TASK TO COMPLETE — Scan the records below. List lines holding "review".

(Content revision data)
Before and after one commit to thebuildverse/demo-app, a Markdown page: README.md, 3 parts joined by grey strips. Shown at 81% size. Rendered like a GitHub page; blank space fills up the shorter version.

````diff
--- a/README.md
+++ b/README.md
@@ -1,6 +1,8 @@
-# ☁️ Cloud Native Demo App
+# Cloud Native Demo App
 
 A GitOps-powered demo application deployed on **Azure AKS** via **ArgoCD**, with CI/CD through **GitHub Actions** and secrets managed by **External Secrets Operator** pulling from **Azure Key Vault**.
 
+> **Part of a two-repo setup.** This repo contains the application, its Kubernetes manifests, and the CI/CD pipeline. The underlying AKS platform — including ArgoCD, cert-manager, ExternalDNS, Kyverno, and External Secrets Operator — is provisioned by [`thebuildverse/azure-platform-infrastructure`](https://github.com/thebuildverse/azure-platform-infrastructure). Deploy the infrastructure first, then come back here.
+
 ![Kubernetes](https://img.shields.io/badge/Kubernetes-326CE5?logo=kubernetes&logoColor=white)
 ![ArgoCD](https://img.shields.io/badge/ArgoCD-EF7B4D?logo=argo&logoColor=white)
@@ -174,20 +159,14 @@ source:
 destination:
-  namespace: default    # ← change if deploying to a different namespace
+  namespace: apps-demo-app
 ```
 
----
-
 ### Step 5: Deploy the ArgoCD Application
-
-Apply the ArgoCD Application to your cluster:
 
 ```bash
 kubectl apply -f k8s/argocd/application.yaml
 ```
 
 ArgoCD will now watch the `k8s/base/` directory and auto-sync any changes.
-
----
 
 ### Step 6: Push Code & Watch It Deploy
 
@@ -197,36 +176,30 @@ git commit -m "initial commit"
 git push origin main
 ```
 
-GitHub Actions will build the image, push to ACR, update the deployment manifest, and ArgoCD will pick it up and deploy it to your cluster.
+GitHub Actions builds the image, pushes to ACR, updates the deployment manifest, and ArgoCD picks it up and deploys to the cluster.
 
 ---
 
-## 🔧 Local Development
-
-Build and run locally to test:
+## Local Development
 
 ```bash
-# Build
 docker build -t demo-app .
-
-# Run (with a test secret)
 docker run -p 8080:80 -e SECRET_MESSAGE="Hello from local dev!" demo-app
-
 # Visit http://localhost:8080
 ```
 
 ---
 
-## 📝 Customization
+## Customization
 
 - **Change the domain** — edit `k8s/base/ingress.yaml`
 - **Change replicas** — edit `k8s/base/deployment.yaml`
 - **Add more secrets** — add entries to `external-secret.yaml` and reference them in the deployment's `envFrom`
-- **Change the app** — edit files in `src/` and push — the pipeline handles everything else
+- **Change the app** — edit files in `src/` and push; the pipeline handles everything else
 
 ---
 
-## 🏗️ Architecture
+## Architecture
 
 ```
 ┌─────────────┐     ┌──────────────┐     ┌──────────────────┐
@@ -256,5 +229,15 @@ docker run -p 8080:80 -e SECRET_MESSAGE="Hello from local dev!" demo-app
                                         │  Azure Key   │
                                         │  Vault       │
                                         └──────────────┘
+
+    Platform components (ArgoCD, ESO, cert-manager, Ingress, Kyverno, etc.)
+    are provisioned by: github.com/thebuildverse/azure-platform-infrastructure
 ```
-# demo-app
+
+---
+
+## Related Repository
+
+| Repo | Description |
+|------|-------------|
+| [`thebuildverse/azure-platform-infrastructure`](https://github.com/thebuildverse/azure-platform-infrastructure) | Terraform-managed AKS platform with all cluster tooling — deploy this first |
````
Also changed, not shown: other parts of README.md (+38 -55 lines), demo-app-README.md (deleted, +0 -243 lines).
...
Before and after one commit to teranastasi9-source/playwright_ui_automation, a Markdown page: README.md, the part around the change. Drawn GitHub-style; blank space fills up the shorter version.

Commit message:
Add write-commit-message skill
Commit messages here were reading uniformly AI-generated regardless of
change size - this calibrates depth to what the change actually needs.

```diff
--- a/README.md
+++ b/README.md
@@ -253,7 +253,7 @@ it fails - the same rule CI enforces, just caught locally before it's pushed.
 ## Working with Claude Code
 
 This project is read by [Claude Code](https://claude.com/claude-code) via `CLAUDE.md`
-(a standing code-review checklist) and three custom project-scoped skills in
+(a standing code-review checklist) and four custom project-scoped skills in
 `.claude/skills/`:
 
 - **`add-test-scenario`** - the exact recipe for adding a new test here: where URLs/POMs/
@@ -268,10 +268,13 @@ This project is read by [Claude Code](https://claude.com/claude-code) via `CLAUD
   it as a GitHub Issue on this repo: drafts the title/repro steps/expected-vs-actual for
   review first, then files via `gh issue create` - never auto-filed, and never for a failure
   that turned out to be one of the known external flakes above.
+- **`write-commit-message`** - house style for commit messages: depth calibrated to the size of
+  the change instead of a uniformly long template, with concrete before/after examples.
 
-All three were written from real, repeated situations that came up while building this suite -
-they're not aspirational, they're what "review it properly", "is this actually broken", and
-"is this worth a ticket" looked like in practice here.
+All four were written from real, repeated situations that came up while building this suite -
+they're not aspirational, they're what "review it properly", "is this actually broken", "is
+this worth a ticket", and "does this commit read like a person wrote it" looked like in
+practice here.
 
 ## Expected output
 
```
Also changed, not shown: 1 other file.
---
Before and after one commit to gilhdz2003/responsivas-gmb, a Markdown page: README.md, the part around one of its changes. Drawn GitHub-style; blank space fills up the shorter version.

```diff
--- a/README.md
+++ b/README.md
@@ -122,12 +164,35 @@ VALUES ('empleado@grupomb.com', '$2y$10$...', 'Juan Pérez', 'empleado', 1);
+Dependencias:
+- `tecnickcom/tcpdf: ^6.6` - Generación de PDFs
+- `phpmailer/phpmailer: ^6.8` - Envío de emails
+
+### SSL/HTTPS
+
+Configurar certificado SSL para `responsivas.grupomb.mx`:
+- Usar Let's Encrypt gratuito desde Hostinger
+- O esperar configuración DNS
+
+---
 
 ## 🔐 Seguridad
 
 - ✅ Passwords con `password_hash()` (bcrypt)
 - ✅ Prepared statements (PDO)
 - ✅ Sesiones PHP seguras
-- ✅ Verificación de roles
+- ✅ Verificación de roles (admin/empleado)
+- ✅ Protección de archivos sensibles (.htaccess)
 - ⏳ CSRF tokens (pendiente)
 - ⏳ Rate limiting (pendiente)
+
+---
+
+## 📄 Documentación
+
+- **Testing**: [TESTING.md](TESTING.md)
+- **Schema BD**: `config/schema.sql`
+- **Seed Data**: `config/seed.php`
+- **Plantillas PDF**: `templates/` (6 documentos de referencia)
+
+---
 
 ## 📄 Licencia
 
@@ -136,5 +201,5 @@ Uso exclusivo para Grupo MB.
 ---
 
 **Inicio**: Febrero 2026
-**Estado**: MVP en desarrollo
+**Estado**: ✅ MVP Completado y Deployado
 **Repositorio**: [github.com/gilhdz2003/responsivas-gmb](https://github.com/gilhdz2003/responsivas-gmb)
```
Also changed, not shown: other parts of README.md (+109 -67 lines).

YOUR SOLUTION —
-(a standing code-review checklist) and three custom project-scoped skills in
+(a standing code-review checklist) and four custom project-scoped skills in
   review first, then files via `gh issue create` - never auto-filed, and never for a failure
-they're not aspirational, they're what "review it properly", "is this actually broken", and
+they're not aspirational, they're what "review it properly", "is this actually broken", "is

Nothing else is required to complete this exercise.